Web document revisions:
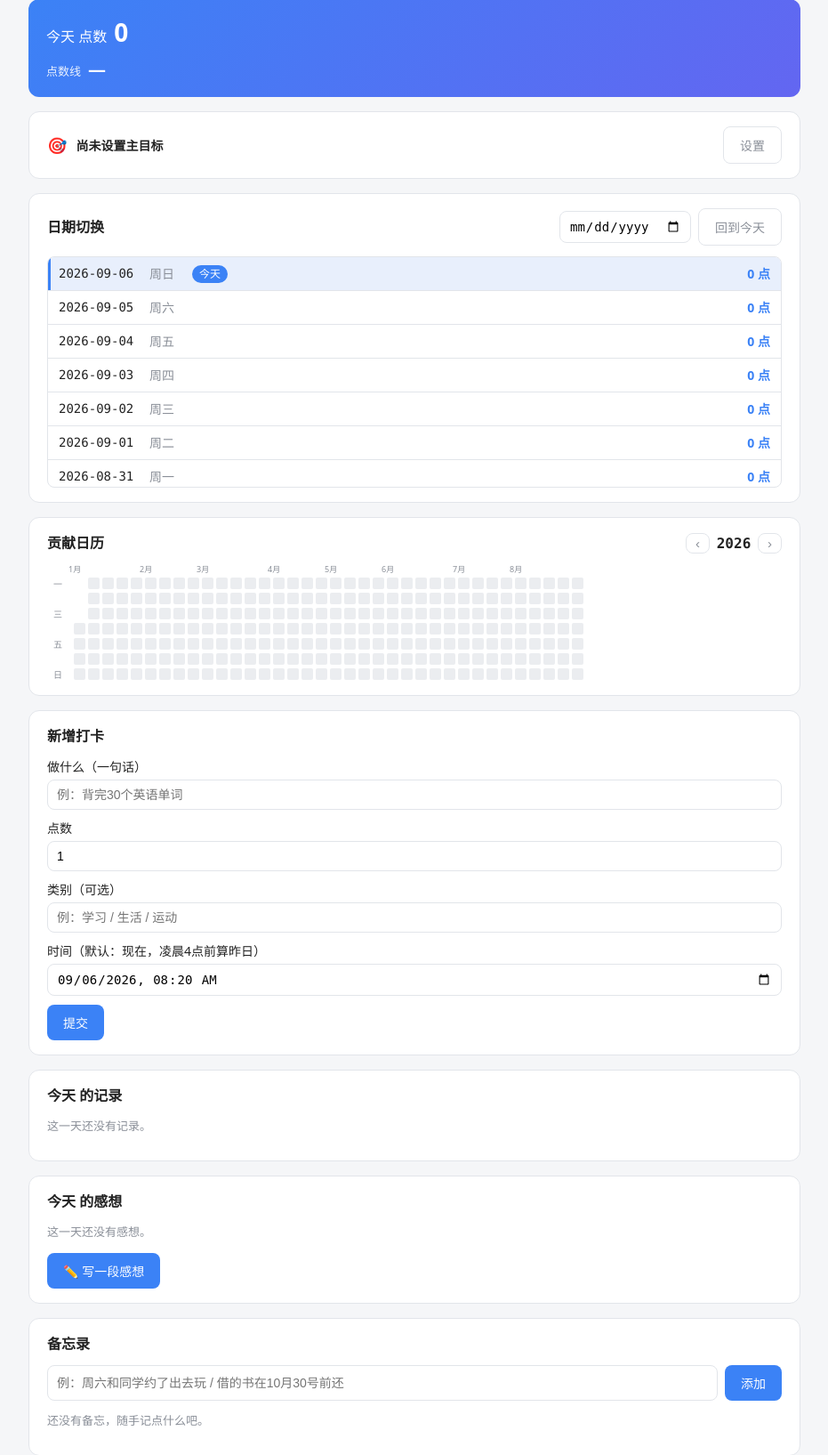
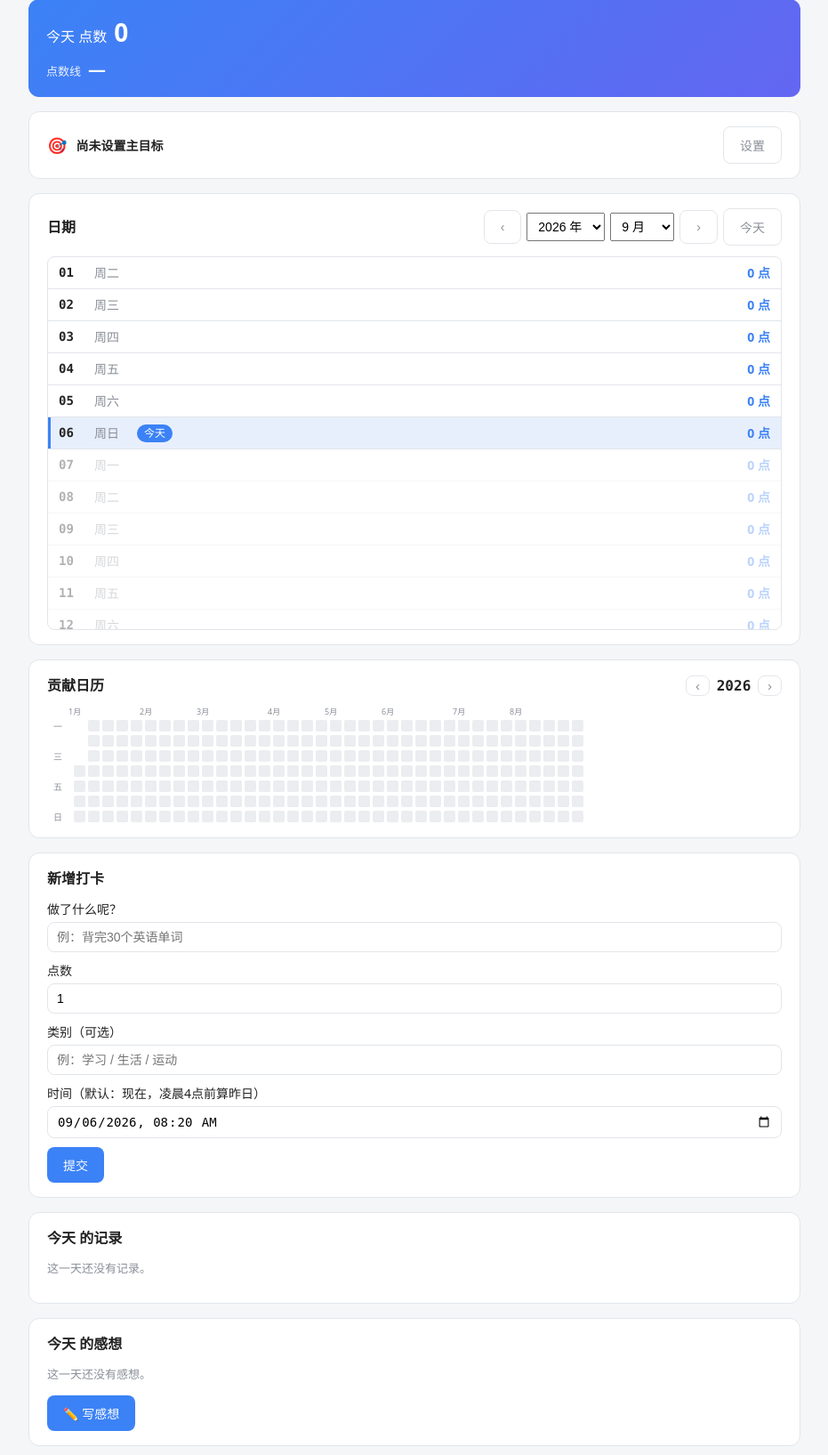
Before and after one commit to dancingby0/PointLog, a Flask app: page / in a window 1280 px wide. Shown: the part 139-1774 px from the top of the page at 89% size, without its empty margins (174-1105 px from the left). Run offline with Flask 3, Linux system fonts and the light colour scheme; data that the repository does not hold is empty.

Commit message:
feat: 日期选择器重构为年月切换 + 当月逐日列表（含感想标记）

```diff
--- a/routes/days.py
+++ b/routes/days.py
@@ -38,26 +38,58 @@ def _day_points_map(d: dict) -> dict:
     return day_points
 
 
+def _month_last_day(year: int, month: int) -> dt.date:
+    """返回某年某月的最后一天。"""
+    if month == 12:
+        nxt = dt.date(year + 1, 1, 1)
+    else:
+        nxt = dt.date(year, month + 1, 1)
+    return nxt - dt.timedelta(days=1)
+
+
 @bp.get("/days")
 def list_days():
-    """返回最近 N 天（默认 14）的 {date, points, is_today}，从新到旧；供日期切换器使用。"""
+    """返回某年某月的逐日概览：?month=YYYY-MM（默认当月）。
+
+    每天含 {date, points, has_note, is_today, is_future}，
+    供"年+月 → 当月每天列表"式日期选择器使用。
+    """
     d = data.load(config.CURRENT_PROFILE)
-    n = request.args.get("days", default=14, type=int)
-    n = max(1, min(n, 90))
     now = dt.datetime.now().astimezone()
     today = date_of(now)
 
+    month_str = request.args.get("month")
+    if month_str:
+        try:
+            year, month = (int(x) for x in month_str.split("-"))
+            first = dt.date(year, month, 1)
+        except (ValueError, TypeError):
+            return jsonify({"error": "month 格式应为 YYYY-MM"}), 400
+    else:
+        first = today.replace(day=1)
+
+    cur_first = today.replace(day=1)
+    if first > cur_first:
+        return jsonify({"error": "不能查看未来月份"}), 400
+
     day_points = _day_points_map(d)
+    notes = d["daily_notes"]
+    last = _month_last_day(first.year, first.month)
 
     days = []
-    for i in range(n):
-        day = today - dt.timedelta(days=i)
+    day = first
+    while day <= last:
+        iso = day.isoformat()
         days.append({
-            "date": day.isoformat(),
+            "date": iso,
             "points": day_points.get(day, 0),
-            "is_today": i == 0,
+            "has_note": iso in notes,
+            "is_today": day == today,
+            "is_future": day > today,
         })
-    return jsonify(days)
+        day += dt.timedelta(days=1)
+
+    return jsonify({"month": first.strftime("%Y-%m"), "days": days})
 
 
 @bp.get("/line")
--- a/static/app.js
+++ b/static/app.js
@@ -51,10 +51,11 @@ createApp({
       dayPoints: 0,           // 当前所选天的点数
       line: null,             // 点数线（40%分位剔极值）计算结果
       selectedDay: "",        // 当前所选日期 YYYY-MM-DD
-      days: [],               // 日期切换列表（git log 风格）
+      viewMonth: "",          // 日期选择器当前查看的年月 YYYY-MM（默认当月）
+      days: [],               // 当月逐日列表（含 has_note）
+      yearOptions: [],        // 可选年份（当年±5）
       calendarDays: [],       // 贡献日历原始数据（按年份窗口）
       calendarYear: 0,        // 贡献日历当前显示的年份（0=当前年）
-      jumpTo: "",             // 快速跳转输入
       editingId: null,        // 正在编辑的记录 id；null 表示新增
       form: { content: "", points: 1, category: "", ts: "" },
       noteDraft: "",          // 每日感想编辑框内容（随所选日期切换）
@@ -89,8 +90,9 @@ createApp({
     selectedLabel() {
       if (!this.selectedDay) return "";
       if (this.selectedDay === this.todayStr) return "今天";
-      const idx = this.days.findIndex((d) => d.date === this.selectedDay);
-      if (idx === 1) return "昨天";
+      // 用日期差判断是否昨天（当天不在当月列表也能正确）
+      const diff = Math.round((fromDateStr(this.todayStr) - fromDateStr(this.selectedDay)) / 86400000);
+      if (diff === 1) return "昨天";
       return `${this.selectedDay} ${weekdayLabel(this.selectedDay)}`;
     },
     selectedIsToday() {
@@ -156,15 +158,25 @@ createApp({
     // 解锁后（或无需 PIN 时）加载全部业务数据
     async loadAll() {
       try {
+        this.initYearOptions();
+        this.viewMonth = this.todayStr.slice(0, 7);   // 默认当年当月
         await this.loadDays();
         await this.loadCalendar();
         await this.loadMemos();
         await this.loadLine();
-        const today = this.days.find((d) => d.is_today);
-        await this.selectDay(today ? today.date : this.todayStr);
+        // 默认选中今天（若今天在当前查看月）
+        const target = this.days.find((d) => d.is_today) || this.days[0];
+        await this.selectDay(target ? target.date : this.todayStr);
       } catch (err) {
         alert("初始化失败：" + err.message);
       }
+    },
+
+    // 年份下拉：当年 ±5
+    initYearOptions() {
+      const cur = new Date().getFullYear();
+      this.yearOptions = [];
+      for (let y = cur - 5; y <= cur; y++) this.yearOptions.push(y);
     },
 
     // ---------- 档案 + PIN ----------
@@ -236,7 +248,6 @@ createApp({
       this.days = [];
       this.calendarDays = [];
       this.calendarYear = 0;
-      this.jumpTo = "";
       this.editingId = null;
       this.form = { content: "", points: 1, category: "", ts: "" };
       this.noteDraft = "";
@@ -392,12 +403,57 @@ createApp({
       return day === this.todayStr ? toLocalInput(new Date()) : `${day}T12:00`;
     },
 
-    // 拉取日期切换列表（最近14天各天点数）
+    // 拉取当月逐日列表（按月视图）
     async loadDays() {
-      const res = await fetch("/api/days");
+      const month = this.viewMonth || this.todayStr.slice(0, 7);
+      const res = await fetch(`/api/days?month=${month}`);
       const data = await res.json();
       if (!res.ok) throw new Error(data.error || "加载日期失败");
-      this.days = data;
+      this.days = data.days;
+      this.viewMonth = data.month;
+    },
+
+    // 月份变化后定位：当月有今天→今天；否则选该月最后一天（列表从新到旧）
+    pickMonthDay() {
+      const todayIn = this.days.find((d) => d.is_today);
+      if (todayIn) return todayIn.date;
+      return this.days[this.days.length - 1].date;
+    },
+
+    // 刷新月份列表并选中一个代表性日期
+    async reloadMonthView() {
+      await this.loadDays();
+      await this.selectDay(this.pickMonthDay());
+    },
+
+    // 年份下拉变化：组合成新月份
+    async onYearChange(ev) {
+      const year = ev.target.value;
+      const month = this.viewMonth.slice(5, 7);
+      this.viewMonth = `${year}-${month}`;
+      await this.reloadMonthView();
+    },
+
+    // 月份下拉变化
+    async onMonthChange(ev) {
+      const month = ev.target.value;
+      const year = this.viewMonth.slice(0, 4);
+      const ym = `${year}-${month}`;
+      const cur = this.todayStr.slice(0, 7);
+      if (ym > cur) { alert("不能查看未来月份"); return; }
+      this.viewMonth = ym;
+      await this.reloadMonthView();
+    },
+
+    // 切到上/下月（下月不可超过当月）
+    async shiftMonth(delta) {
+      const d = fromDateStr(this.viewMonth + "-01");
+      d.setMonth(d.getMonth() + delta);
+      const ym = toDateStr(d).slice(0, 7);
+      const cur = this.todayStr.slice(0, 7);
+      if (ym > cur) { alert("不能查看未来月份"); return; }
+      this.viewMonth = ym;
+      await this.reloadMonthView();
     },
 
     // 拉取贡献日历数据（按年份窗口）
@@ -535,18 +591,11 @@ createApp({
       }
     },
 
-    // 日期输入框跳转
-    jumpToDay() {
-      if (!this.jumpTo) return;
-      if (!this.days.some((d) => d.date === this.jumpTo)) {
-        this.days.unshift({ date: this.jumpTo, points: null, is_today: false });
-      }
-      this.selectDay(this.jumpTo);
-    },
-
-    goToday() {
-      this.jumpTo = "";
-      this.selectDay(this.todayStr);
+    // 回到今天（切到当月并选中今天）
+    async goToday() {
+      this.viewMonth = this.todayStr.slice(0, 7);
+      await this.loadDays();
+      await this.selectDay(this.todayStr);
     },
 
     async submit() {
--- a/static/styles.css
+++ b/static/styles.css
@@ -238,7 +238,7 @@ textarea:focus { outline: 2px solid var(--accent); outline-offset: 1px; }
 .lock-err { color: var(--danger); font-size: 13px; min-height: 18px; }
 .lock-actions { display: flex; gap: 10px; justify-content: center; }
 
-/* ---- 日期切换器（git log 风格） ---- */
+/* ---- 日期选择器（年+月 → 当月逐日列表） ---- */
 .day-picker-head {
   display: flex;
   align-items: center;
@@ -247,13 +247,19 @@ textarea:focus { outline: 2px solid var(--accent); outline-offset: 1px; }
   flex-wrap: wrap;
 }
 .day-picker-head h2 { margin: 0; }
-.day-controls { display: flex; gap: 8px; align-items: center; }
-.day-controls input { width: auto; margin: 0; }
+.day-controls { display: flex; gap: 6px; align-items: center; flex-wrap: wrap; }
+.day-controls .month-sel {
+  width: auto;
+  margin: 0;
+  display: inline-block;
+  padding: 6px 8px;
+  font-size: 14px;
+}
 .day-list {
   list-style: none;
   margin: 12px 0 0;
   padding: 0;
-  max-height: 260px;
+  max-height: 420px;
   overflow-y: auto;
   border: 1px solid var(--border);
   border-radius: 8px;
@@ -262,7 +268,7 @@ textarea:focus { outline: 2px solid var(--accent); outline-offset: 1px; }
   display: flex;
   align-items: center;
   gap: 10px;
-  padding: 8px 12px;
+  padding: 7px 12px;
   cursor: pointer;
   font-size: 14px;
   border-bottom: 1px solid var(--border);
@@ -274,9 +280,12 @@ textarea:focus { outline: 2px solid var(--accent); outline-offset: 1px; }
   background: #e8effc;
   box-shadow: inset 3px 0 0 var(--accent);
 }
+.day-item.future { opacity: 0.35; cursor: default; }
+.day-item.future:hover { background: transparent; }
 .day-date {
   font-family: ui-monospace, "Cascadia Code", Consolas, monospace;
-  min-width: 92px;
+  font-weight: 600;
+  min-width: 30px;
 }
 .day-week { color: var(--muted); min-width: 38px; }
 .day-tag {
@@ -286,6 +295,7 @@ textarea:focus { outline: 2px solid var(--accent); outline-offset: 1px; }
   border-radius: 999px;
   padding: 1px 8px;
 }
+.day-note { font-size: 13px; }
 .day-points { margin-left: auto; font-weight: 700; color: var(--accent); }
 
 /* ---- 贡献日历（GitHub 风格热力图） ---- */
--- a/templates/index.html
+++ b/templates/index.html
@@ -58,22 +58,30 @@
     </template>
   </section>
 
-  <!-- 日期切换器（git log 风格） -->
+  <!-- 日期选择器（年 + 月 → 当月逐日列表） -->
   <section class="card day-picker">
     <div class="day-picker-head">
-      <h2>日期切换</h2>
+      <h2>日期</h2>
       <div class="day-controls">
-        <input v-model="jumpTo" type="date" @change="jumpToDay" title="跳转到某天">
-        <button type="button" class="ghost" @click="goToday" :disabled="selectedIsToday">回到今天</button>
+        <button type="button" class="ghost nav-btn" @click="shiftMonth(-1)" title="上个月">‹</button>
+        <select :value="viewMonth.slice(0, 4)" @change="onYearChange" class="month-sel">
+          <option v-for="y in yearOptions" :key="y" :value="String(y)">{{ y }} 年</option>
+        </select>
+        <select :value="viewMonth.slice(5, 7)" @change="onMonthChange" class="month-sel">
+          <option v-for="m in 12" :key="m" :value="String(m).padStart(2, '0')">{{ m }} 月</option>
+        </select>
+        <button type="button" class="ghost nav-btn" @click="shiftMonth(1)" title="下个月">›</button>
+        <button type="button" class="ghost" @click="goToday" :disabled="selectedIsToday && viewMonth === todayStr.slice(0,7)">今天</button>
       </div>
     </div>
     <ul class="day-list">
       <li v-for="d in days" :key="d.date"
-          class="day-item" :class="{ active: d.date === selectedDay }"
-          @click="selectDay(d.date)">
-        <span class="day-date">{{ d.date }}</span>
+          class="day-item" :class="{ active: d.date === selectedDay, future: d.is_future }"
+          @click="!d.is_future && selectDay(d.date)">
+        <span class="day-date">{{ d.date.slice(8) }}</span>
         <span class="day-week">{{ weekdayLabel(d.date) }}</span>
         <span class="day-tag" v-if="d.is_today">今天</span>
+        <span class="day-note" v-if="d.has_note" title="这一天写了感想">📝</span>
         <span class="day-points">{{ d.points }} 点</span>
       </li>
     </ul>
@@ -114,7 +122,7 @@
 
   <form class="card" @submit.prevent="submit">
     <h2>{{ editingId ? '编辑打卡' : '新增打卡' }}</h2>
-    <label>做什么（一句话）
+    <label>做了什么呢？
       <input v-model.trim="form.content" type="text" maxlength="100" placeholder="例：背完30个英语单词">
     </label>
     <label>点数
@@ -166,15 +174,15 @@
     <template v-else-if="hasNote">
       <p class="note-view">{{ noteDraft }}</p>
       <div class="note-actions">
-        <button type="button" class="ghost" @click="startNoteEdit">✏️ 编辑 / 追加</button>
-        <button type="button" class="ghost" @click="deleteNote">删除当天感想</button>
+        <button type="button" class="ghost" @click="startNoteEdit">✏️ 修改感想</button>
+        <button type="button" class="ghost" @click="deleteNote">🗑️ 删除感想</button>
       </div>
     </template>
 
     <!-- 展示模式：还没有感想 -->
     <template v-else>
       <p class="muted">这一天还没有感想。</p>
-      <button type="button" @click="startNoteEdit">✏️ 写一段感想</button>
+      <button type="button" @click="startNoteEdit">✏️ 写感想</button>
     </template>
   </section>
 
```
Also changed, not shown: tests/test_days.py (+24 -9 lines).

[EXERCISE DESCRIPTION]
Only a number is expected in response: how many lines of the records above include the word "回到今天".

[YOUR RESPONSE]
2